Acceptance.

Mindfulness can help us learn to accept what is - to accept our life experience as it unfolds. As Eckhart Tolle likes to say, we must accept the "isness" of our lives. When we are mindful, we begin to observe whatever we are experiencing - our physical body, our thoughts, and our emotions - and simply notice our experience as it is happening.  We notice our bodies: tightness, tension, openness.  We notice our thoughts: "Why did I do that?"  "I can't do this." Or, "I'm never going to get his all done."  And, we notice our emotions: fear, sadness, joy.

One myth of mindfulness is that it eliminates all the bad stuff and leaves us to simply relish in the pleasant, joyful moments of life.  Mindfulness does not eliminate difficult emotions.  Instead, we become more skilled at self-awareness and better at understanding our experience without judging it or becoming overwhelmed by it.  We learn to be with whatever is there and feel it fully - the pleasant, the unpleasant and the neutral.  Rather than trying to get rid of it, fix it, or figure it out, we learn to sit with it, see it for what it is and accept it fully.
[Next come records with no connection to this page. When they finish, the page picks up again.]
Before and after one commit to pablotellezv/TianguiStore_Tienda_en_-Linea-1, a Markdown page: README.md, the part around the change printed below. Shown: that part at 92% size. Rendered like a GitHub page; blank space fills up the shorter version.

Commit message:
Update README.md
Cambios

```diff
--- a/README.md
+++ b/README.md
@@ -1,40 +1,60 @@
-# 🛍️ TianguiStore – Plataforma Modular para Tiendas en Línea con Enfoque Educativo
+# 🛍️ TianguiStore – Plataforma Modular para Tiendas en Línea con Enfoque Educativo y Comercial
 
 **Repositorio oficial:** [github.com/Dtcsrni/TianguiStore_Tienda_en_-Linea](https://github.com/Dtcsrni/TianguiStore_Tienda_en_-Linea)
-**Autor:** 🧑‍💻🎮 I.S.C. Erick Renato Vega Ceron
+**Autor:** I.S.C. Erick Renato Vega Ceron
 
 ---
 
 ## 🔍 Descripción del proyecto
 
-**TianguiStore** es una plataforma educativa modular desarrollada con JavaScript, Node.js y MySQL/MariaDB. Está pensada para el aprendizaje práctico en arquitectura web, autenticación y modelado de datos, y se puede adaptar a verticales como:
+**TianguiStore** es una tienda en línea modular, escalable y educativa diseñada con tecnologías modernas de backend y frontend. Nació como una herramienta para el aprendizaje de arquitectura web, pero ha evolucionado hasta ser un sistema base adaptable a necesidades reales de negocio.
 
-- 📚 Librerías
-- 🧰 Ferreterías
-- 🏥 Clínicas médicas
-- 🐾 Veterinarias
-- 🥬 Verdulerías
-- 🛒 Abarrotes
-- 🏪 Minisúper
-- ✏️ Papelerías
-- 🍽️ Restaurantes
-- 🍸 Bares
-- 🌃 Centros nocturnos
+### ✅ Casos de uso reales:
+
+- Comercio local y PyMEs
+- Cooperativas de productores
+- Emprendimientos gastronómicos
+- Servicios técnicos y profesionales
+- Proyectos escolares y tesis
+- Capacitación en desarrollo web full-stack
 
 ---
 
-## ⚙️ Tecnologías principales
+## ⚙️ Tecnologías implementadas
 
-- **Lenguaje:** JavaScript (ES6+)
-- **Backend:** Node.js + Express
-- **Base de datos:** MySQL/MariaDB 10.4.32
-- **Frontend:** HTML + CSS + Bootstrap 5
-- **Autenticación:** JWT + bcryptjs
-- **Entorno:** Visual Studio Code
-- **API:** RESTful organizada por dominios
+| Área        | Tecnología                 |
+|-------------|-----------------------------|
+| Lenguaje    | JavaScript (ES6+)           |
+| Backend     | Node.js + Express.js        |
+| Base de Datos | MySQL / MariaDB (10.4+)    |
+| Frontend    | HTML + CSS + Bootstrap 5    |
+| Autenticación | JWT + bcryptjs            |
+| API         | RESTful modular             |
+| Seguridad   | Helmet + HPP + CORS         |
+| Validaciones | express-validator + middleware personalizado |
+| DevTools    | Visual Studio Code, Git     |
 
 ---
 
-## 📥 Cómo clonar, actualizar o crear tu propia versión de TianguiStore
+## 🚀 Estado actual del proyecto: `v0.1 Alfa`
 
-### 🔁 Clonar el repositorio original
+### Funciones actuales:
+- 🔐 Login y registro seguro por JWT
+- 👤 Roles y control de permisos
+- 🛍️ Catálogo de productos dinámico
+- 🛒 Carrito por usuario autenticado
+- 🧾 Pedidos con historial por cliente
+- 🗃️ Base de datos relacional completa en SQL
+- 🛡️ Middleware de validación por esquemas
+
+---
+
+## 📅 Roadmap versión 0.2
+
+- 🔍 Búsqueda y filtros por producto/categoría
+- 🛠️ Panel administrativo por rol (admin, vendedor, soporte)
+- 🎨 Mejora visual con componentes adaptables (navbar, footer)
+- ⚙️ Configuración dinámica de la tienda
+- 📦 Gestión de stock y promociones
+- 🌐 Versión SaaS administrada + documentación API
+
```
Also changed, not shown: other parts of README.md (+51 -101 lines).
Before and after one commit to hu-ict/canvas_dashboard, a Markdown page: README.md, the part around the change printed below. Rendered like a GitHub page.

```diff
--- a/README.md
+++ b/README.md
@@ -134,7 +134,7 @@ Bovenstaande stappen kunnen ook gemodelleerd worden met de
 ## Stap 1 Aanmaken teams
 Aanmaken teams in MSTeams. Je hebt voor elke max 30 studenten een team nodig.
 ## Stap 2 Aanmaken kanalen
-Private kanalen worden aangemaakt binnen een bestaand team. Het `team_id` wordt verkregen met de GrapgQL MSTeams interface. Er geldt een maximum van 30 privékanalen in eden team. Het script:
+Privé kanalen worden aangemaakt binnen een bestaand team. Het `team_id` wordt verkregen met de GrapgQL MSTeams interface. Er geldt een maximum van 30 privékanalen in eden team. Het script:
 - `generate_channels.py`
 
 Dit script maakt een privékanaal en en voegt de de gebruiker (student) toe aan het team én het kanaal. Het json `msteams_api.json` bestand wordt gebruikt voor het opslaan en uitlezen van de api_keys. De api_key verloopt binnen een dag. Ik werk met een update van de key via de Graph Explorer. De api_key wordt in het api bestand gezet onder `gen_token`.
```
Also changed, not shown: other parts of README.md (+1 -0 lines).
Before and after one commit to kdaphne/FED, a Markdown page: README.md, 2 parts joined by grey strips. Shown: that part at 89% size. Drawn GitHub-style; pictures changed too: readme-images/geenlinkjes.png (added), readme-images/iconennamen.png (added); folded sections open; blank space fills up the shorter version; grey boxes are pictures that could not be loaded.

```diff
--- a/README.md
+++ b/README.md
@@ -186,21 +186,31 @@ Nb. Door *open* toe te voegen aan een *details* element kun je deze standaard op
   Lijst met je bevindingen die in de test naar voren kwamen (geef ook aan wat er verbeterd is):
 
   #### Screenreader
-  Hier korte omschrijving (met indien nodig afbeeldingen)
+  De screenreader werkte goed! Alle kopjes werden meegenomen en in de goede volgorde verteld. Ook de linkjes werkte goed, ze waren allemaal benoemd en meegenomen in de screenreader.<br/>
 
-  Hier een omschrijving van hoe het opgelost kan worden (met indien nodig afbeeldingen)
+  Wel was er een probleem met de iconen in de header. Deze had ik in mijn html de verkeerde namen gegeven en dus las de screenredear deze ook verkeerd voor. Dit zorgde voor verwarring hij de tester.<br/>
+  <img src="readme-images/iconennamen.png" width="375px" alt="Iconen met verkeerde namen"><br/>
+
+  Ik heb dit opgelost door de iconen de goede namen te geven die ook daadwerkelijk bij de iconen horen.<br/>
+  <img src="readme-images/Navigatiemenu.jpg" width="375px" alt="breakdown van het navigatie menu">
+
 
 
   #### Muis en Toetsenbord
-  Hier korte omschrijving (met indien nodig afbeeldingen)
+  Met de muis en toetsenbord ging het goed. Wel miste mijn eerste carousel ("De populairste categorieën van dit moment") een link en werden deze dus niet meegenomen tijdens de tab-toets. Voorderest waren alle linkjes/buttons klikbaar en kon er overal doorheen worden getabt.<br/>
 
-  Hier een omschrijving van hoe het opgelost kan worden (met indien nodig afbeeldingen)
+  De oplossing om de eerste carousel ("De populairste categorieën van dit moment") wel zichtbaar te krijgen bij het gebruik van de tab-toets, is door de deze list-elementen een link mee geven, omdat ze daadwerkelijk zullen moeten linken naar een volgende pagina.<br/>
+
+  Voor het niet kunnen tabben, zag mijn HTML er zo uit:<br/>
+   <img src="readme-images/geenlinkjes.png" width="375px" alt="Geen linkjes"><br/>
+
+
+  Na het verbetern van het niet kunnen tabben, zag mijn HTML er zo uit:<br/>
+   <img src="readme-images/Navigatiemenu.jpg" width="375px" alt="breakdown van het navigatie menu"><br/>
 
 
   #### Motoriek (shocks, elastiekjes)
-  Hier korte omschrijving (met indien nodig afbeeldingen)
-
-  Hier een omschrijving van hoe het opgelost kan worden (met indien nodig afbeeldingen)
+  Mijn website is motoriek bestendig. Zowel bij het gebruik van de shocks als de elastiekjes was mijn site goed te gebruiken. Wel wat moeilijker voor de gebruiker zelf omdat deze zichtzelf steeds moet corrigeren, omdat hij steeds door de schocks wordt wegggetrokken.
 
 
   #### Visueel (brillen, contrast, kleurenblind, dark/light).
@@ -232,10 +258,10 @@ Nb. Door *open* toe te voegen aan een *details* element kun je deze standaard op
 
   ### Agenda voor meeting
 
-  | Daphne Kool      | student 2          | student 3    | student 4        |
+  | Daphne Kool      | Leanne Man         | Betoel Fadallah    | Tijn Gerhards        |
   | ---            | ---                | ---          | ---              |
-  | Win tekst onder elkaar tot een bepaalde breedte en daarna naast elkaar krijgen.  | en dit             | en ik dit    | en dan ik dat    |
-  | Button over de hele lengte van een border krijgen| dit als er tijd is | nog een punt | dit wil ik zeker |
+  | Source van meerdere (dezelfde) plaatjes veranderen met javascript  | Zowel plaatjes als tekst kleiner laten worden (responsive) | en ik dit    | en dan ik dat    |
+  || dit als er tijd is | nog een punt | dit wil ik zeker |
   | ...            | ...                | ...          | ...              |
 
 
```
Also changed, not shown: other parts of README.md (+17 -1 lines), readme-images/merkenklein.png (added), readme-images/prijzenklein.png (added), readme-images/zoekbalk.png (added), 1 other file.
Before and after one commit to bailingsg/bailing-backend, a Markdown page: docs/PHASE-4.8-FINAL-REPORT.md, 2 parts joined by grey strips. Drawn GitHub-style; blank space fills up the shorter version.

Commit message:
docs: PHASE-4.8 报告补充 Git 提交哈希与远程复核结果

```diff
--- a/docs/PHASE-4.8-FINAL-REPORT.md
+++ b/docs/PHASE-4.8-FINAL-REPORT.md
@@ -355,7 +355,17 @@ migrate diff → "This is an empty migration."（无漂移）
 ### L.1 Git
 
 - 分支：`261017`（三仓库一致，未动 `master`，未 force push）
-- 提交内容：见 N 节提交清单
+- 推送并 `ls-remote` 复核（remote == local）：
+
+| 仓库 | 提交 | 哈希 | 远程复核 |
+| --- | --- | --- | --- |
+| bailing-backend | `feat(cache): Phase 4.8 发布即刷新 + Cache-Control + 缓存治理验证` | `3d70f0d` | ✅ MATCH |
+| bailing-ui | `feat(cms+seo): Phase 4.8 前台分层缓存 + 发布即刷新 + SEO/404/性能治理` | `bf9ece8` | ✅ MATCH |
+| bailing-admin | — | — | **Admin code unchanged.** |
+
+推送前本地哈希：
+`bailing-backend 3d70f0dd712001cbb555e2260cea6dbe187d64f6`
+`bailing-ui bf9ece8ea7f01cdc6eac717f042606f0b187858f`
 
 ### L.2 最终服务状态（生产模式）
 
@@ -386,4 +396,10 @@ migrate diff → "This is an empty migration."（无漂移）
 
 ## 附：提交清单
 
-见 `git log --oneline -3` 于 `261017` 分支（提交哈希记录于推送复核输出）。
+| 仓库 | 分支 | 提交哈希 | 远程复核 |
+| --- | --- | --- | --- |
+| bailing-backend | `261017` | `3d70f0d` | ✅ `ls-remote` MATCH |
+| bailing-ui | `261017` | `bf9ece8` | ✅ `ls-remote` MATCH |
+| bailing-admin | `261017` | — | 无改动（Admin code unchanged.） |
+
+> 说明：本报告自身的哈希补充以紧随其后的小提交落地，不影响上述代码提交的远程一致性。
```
In this process, we begin to recognize that some things are simply out of our control, like other people's actions, illness or even our own feelings that can arise in response to those things. But by sitting with our experience, by observing what is there, and acknowledging it, we can begin to accept it as it is.  We can be with our sadness, our frustration, our anger or our feeling of powerlessness, and simply recognize that those are all OK to feel and they are justified simply because we are feeling them.  No judgment, just observation. Acceptance does NOT mean that we have to agree with the situation or that we have to like it, it simply means that we accept that it is happening.

While mindfulness helps us recognize that many things are outside of our control, it also helps us learn that there are many things within our control.  We can begin to exercise our power to choose how we want to view our situation, we can choose how we want to respond to it and we can choose which actions we want to take to move forward in a healthy and meaningful way.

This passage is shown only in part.